Work instructions: What you return must be every line below that includes the word "fontsize".

Excerpted records:

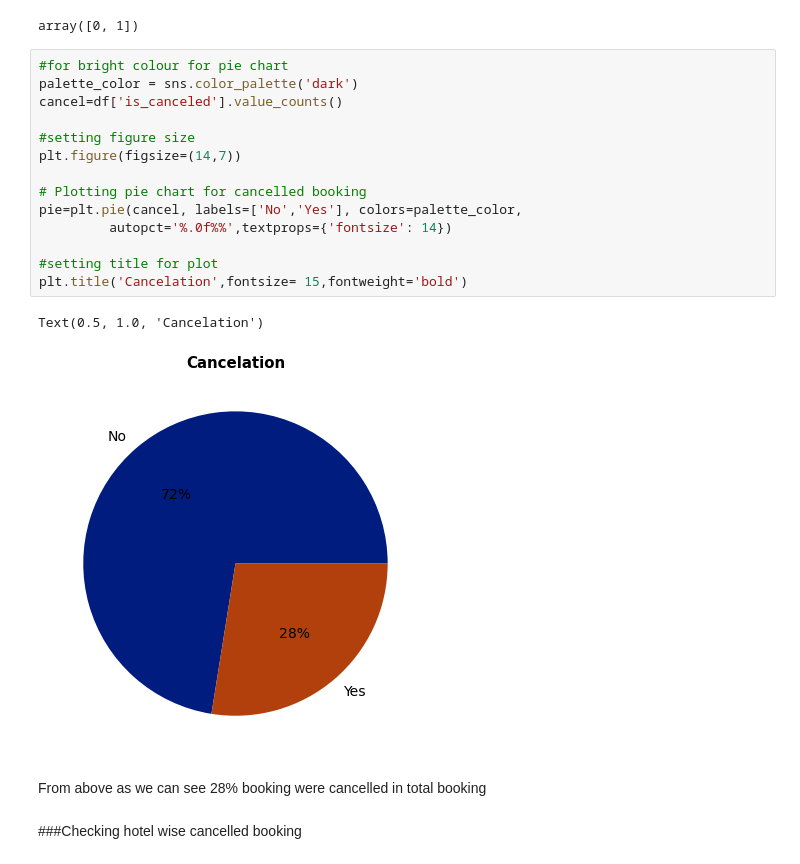
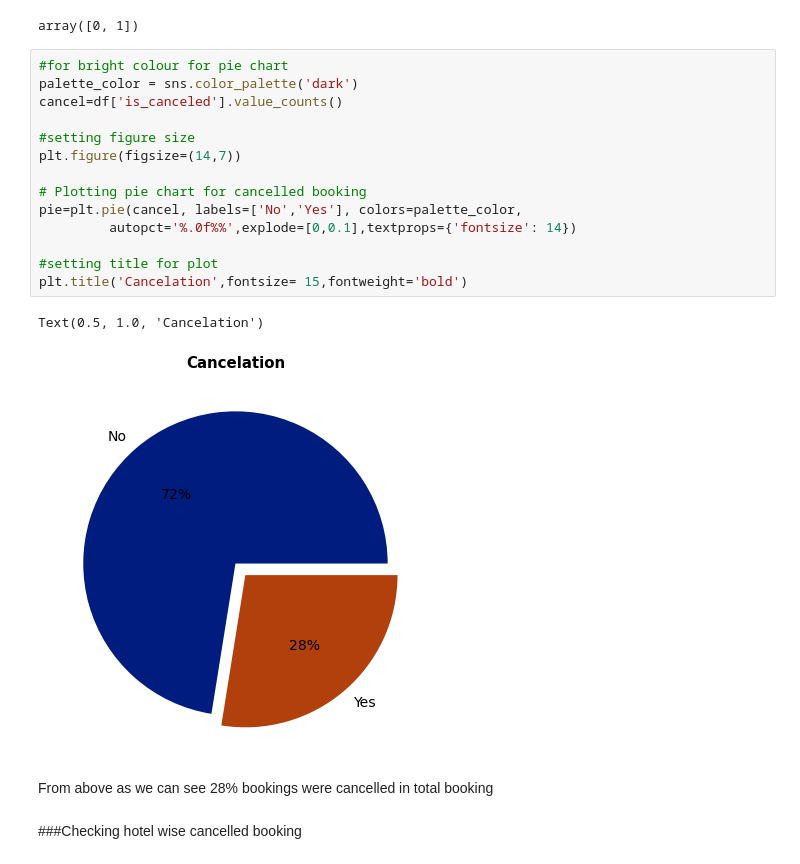
Before and after one commit to rafiddeshmukh/EDA-Hotel_Booking, a Jupyter notebook: Hotel_Booking_Analysis_Capstone_Project.ipynb, the cells around one changed output. Saved outputs shown, nothing was run; the diff lists cells and outputs as text.

```diff
--- a/Hotel_Booking_Analysis_Capstone_Project.ipynb
+++ b/Hotel_Booking_Analysis_Capstone_Project.ipynb
@@ -267,22 +267,22 @@ array([0, 1])
 # %%
 #for bright colour for pie chart
 palette_color = sns.color_palette('dark')
 cancel=df['is_canceled'].value_counts()
 
 #setting figure size
 plt.figure(figsize=(14,7))
 
 # Plotting pie chart for cancelled booking
 pie=plt.pie(cancel, labels=['No','Yes'], colors=palette_color,
-         autopct='%.0f%%',textprops={'fontsize': 14})
+         autopct='%.0f%%',explode=[0,0.1],textprops={'fontsize': 14})
 
 #setting title for plot
 plt.title('Cancelation',fontsize= 15,fontweight='bold')
 # %% [output]
 Text(0.5, 1.0, 'Cancelation')
-[figure, old version]
+[figure, new version]
 # %% [markdown]
-From above as we can see 28% booking were cancelled in total booking
+From above as we can see 28% bookings were cancelled in total booking
 # %% [markdown]
 ###Checking hotel wise cancelled booking
 # %%
```
Also changed, not shown: parts of 28 cells of this notebook.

Response to the task:
-         autopct='%.0f%%',textprops={'fontsize': 14})
+         autopct='%.0f%%',explode=[0,0.1],textprops={'fontsize': 14})
 plt.title('Cancelation',fontsize= 15,fontweight='bold')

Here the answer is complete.